START Given data

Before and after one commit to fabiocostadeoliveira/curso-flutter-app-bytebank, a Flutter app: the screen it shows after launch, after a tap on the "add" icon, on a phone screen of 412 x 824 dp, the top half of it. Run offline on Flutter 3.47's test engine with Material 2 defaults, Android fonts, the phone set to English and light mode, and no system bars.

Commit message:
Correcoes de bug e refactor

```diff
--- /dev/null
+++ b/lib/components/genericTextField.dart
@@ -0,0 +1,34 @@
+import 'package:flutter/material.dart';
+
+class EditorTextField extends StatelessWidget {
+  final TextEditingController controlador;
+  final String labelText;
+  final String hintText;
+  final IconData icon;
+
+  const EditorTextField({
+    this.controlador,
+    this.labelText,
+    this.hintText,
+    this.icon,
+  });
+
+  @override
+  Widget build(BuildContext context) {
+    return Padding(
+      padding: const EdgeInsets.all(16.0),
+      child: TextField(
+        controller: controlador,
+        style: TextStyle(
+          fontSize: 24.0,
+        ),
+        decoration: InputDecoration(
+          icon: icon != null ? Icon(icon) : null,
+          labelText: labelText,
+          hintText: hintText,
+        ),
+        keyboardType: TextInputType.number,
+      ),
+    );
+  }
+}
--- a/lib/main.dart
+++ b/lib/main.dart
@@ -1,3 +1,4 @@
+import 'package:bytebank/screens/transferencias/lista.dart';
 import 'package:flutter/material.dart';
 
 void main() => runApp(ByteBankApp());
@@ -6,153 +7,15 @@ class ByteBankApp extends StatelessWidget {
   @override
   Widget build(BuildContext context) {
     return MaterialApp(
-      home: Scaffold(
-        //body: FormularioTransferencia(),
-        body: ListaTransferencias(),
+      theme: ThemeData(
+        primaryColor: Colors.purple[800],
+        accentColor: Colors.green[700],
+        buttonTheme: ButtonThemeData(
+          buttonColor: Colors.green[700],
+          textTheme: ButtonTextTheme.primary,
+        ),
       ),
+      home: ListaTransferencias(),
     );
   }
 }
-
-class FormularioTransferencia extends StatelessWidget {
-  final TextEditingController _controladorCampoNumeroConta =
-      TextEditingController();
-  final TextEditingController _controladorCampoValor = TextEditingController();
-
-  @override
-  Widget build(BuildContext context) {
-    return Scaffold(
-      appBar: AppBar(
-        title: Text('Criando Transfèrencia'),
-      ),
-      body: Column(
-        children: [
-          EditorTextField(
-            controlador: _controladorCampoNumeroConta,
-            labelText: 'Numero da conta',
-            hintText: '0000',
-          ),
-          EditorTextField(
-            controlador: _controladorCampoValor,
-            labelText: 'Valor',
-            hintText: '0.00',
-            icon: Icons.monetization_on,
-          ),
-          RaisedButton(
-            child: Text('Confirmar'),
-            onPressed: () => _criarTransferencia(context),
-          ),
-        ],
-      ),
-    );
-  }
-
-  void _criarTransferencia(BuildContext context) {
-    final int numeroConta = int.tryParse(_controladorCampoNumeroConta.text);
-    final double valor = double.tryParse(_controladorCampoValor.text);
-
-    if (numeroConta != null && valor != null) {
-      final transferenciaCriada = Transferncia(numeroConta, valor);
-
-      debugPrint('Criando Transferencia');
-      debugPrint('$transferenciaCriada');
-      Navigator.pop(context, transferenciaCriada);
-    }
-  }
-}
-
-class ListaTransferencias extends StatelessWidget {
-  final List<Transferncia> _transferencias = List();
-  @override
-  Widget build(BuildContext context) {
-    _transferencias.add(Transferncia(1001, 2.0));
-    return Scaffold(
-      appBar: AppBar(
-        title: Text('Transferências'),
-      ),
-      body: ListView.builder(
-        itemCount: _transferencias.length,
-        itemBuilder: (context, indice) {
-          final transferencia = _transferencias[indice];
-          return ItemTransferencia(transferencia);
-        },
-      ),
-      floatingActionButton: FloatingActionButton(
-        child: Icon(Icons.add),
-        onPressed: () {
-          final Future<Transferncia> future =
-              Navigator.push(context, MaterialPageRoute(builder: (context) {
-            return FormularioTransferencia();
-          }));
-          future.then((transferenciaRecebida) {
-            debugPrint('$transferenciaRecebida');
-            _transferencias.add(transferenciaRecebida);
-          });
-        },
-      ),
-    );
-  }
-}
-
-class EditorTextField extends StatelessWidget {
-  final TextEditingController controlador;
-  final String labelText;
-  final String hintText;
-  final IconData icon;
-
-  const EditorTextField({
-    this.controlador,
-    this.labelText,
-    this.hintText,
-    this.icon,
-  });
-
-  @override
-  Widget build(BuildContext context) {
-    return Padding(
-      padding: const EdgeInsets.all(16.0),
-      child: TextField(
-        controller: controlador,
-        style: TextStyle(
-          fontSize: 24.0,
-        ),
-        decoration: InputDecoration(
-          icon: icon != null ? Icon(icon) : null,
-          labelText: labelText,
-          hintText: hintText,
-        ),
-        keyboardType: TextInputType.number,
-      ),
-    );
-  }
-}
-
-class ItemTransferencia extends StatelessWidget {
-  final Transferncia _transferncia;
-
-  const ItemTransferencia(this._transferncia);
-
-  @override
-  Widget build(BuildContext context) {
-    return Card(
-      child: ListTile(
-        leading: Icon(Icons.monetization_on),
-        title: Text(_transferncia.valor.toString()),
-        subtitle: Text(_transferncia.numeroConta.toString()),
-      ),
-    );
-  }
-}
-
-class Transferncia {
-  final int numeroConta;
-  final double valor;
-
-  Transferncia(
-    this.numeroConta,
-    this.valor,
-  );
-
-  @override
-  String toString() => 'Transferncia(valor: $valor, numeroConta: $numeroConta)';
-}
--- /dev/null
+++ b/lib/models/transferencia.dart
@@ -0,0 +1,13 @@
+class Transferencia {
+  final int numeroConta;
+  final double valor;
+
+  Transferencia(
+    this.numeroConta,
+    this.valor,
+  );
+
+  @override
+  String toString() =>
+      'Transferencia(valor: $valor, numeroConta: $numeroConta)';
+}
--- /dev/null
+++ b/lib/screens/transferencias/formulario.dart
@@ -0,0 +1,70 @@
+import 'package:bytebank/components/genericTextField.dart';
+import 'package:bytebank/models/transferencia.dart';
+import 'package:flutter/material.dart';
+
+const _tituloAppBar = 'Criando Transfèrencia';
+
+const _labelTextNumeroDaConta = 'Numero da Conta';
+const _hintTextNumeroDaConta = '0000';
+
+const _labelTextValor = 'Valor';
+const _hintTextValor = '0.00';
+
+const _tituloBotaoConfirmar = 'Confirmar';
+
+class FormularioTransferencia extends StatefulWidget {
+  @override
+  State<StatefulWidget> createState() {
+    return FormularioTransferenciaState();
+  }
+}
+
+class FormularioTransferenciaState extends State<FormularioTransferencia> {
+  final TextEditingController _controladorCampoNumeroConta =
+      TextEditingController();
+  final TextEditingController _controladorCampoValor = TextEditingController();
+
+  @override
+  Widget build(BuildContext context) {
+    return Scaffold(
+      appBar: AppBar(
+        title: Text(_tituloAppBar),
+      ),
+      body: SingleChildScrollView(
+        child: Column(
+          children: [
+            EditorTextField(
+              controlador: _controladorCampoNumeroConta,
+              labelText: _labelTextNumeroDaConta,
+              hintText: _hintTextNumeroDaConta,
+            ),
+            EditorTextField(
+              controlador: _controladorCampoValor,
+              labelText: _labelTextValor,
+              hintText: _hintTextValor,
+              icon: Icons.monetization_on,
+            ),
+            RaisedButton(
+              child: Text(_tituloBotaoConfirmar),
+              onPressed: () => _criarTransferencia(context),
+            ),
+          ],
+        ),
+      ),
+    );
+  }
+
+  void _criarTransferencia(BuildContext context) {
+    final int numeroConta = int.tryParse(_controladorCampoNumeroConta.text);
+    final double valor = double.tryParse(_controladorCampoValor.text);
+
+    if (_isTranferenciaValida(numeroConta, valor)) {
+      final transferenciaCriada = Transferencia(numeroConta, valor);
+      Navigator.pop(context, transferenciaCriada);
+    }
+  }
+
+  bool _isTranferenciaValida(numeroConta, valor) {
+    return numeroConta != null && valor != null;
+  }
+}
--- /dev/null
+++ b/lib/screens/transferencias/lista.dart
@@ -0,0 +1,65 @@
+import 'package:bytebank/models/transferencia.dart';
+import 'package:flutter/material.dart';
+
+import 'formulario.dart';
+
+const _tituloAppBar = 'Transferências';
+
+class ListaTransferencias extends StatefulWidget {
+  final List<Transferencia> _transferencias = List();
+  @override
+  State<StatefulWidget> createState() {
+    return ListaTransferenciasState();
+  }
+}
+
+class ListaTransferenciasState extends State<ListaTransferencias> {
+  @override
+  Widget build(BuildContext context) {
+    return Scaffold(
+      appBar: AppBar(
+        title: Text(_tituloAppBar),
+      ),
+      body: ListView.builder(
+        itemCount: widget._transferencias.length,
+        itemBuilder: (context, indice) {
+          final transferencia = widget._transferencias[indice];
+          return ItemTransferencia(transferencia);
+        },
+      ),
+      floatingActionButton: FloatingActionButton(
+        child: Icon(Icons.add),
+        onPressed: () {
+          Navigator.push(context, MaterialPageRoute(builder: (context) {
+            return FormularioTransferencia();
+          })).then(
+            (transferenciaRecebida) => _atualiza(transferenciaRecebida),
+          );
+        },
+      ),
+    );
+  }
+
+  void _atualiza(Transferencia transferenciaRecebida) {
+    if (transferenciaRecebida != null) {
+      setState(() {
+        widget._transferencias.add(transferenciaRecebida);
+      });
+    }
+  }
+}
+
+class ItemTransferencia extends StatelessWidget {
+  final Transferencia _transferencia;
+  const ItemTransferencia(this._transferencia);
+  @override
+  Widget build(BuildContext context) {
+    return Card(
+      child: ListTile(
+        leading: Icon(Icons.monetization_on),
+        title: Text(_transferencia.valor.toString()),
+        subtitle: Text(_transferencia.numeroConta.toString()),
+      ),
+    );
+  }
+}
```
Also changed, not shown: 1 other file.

END Given data

▸ Task instructions
On how many lines of the data does the word "StatelessWidget" appear? Reply with the number alone.

▸ Answer for the task
7